Source: E. Lanti, Vortoj de Kamarado E. Lanti. La Juna Pensa, Laroque Timbault, 1979;
Translated: for marxists.org by Mitch Abidor;
CopyLeft: Creative Commons (Attribute & ShareAlike) marxists.org 2006.
Comrade Umo asserts that if the world-language movement isn’t progressing rapidly it’s because Esperanto isn’t a sufficiently perfect language. According to him, if we were to accept the reforms that he has proposed, and even implemented, we would see our cause progress rapidly.
Comrade Jeo emphatically says that if SAT were to accept his party’s program the latter would show sympathy with our language and would certainly accept it.

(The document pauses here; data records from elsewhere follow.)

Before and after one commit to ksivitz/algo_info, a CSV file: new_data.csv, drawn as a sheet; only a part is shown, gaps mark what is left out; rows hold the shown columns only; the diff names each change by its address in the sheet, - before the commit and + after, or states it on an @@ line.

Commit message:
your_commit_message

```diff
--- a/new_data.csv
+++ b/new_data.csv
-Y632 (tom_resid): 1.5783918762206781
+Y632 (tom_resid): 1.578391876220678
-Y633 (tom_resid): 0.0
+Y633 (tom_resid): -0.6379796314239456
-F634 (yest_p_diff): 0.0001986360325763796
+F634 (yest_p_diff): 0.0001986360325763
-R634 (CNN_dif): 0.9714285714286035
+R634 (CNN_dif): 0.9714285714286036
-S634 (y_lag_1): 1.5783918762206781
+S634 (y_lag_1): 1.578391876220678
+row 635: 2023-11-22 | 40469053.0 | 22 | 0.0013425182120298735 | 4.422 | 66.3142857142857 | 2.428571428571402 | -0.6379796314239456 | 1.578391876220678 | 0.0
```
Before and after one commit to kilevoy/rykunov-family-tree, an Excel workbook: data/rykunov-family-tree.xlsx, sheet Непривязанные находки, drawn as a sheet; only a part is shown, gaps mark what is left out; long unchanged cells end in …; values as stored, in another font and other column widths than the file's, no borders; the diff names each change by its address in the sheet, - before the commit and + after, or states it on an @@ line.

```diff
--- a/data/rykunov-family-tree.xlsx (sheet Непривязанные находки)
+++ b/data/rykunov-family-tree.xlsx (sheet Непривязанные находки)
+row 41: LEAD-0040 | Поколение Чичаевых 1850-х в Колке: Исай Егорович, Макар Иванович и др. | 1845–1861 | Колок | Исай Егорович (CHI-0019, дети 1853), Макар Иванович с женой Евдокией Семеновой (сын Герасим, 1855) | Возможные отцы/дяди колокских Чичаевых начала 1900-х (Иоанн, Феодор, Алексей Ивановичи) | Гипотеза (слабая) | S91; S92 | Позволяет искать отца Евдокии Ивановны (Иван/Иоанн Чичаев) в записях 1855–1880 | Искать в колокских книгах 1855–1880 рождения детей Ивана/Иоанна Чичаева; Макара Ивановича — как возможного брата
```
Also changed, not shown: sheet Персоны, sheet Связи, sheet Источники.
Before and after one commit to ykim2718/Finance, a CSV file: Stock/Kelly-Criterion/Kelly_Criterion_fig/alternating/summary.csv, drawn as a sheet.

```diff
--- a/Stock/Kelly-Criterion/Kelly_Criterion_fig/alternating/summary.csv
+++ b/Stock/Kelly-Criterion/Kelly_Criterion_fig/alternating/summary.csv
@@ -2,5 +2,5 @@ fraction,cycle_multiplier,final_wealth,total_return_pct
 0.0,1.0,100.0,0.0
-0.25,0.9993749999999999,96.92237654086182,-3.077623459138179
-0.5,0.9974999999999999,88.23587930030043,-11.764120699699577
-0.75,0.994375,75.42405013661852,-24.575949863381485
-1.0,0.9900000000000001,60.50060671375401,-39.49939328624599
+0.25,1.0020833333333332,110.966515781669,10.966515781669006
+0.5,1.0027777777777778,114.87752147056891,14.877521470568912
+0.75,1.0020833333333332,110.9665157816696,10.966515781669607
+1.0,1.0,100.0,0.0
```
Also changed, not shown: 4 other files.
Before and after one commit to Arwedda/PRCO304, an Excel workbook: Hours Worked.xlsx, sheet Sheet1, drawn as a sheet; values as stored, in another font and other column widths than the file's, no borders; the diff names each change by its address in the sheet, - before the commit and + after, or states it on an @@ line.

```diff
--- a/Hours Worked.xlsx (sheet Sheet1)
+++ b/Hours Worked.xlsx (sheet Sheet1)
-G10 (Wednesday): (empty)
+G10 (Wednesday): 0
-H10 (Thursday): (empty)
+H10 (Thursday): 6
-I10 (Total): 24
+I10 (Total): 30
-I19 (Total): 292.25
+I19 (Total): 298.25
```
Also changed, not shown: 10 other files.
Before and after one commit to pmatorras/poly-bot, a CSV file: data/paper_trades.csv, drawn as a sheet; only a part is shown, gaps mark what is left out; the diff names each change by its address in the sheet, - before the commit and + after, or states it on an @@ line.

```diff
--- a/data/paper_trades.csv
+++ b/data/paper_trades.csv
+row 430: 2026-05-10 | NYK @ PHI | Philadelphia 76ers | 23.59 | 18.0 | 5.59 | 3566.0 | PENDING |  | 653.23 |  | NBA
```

Both comrades are very sincere, convinced, and ready to exclusively defend their point of view until death.
And there exist many other comrades who believe that it would be enough embrace their proposed solutions or tactics in order to soon attain “the glorious goal.”
I am one of those who doesn’t believe that we will soon give effect to our desires. But it isn’t pointless to explore the causes of this slow progress. I think that the chief cause is that in general Esperantists themselves are not sufficiently conscious of the seriousness of the instrument that they use. In some of their cases it would be more accurate to say: that they more or less play with. Yes, for a great number of Esperantists the participation on our movement is something of a game, a fashion that they abandon as soon as they take up lodging in another fashion.
In order to become conscious of the seriousness of the Esperanto cause it is necessary to understand the great role played by technology, the artificial in humanity’s evolution. It is necessary to understand that the artificial language is product of technology, whose manipulation and use demands particular care in order to impose it on the greater public.
This instrument cannot obtain general acceptance if it is mainly the unskilled who use it. But if we were to suppose that Tolstoy, Romain Rolland, Henri Barbusse, Maxim Gorky and other famous writers, instead of speaking a few bombastic phrases in support of Esperanto were to learn it and were to write in it; that Jaurès, Bebel, Lenin and other influential leaders were to speak in our language at international congresses; to suppose that . . . the reader himself can continue the suppositions. Would one then not have the right to think that thus our movement would advance by giant steps? I believe that if Lenin was an Esperantist then all the cultured class in the Soviet Union, the entire communist movement all over the world would be Esperanto speaking. And who would contradict me if I were to assert that like the unity of thought and action, the unity of will would be much stronger than in fact it currently is in proletarian circles?
What is needed is a strong conviction that the Esperanto cause is not an accessory item which it suffices to dedicate a few hours to from time to time in order to be a conscious world-languagist.
Technologies have already revolutionized the world. But it isn’t enough to invent them, it isn’t enough to praise them: what is needed is more learned technicians to make them function better.
SATists should become good technicians. They should show concern for and love the linguistic instrument that they have acquired. They should become skillful, never forgetting that their work for and with Esperanto is revolutionary work in the deepest meaning of the word.
(June 13, 1929)
1. Green is the color of the flag of the Esperanto movement.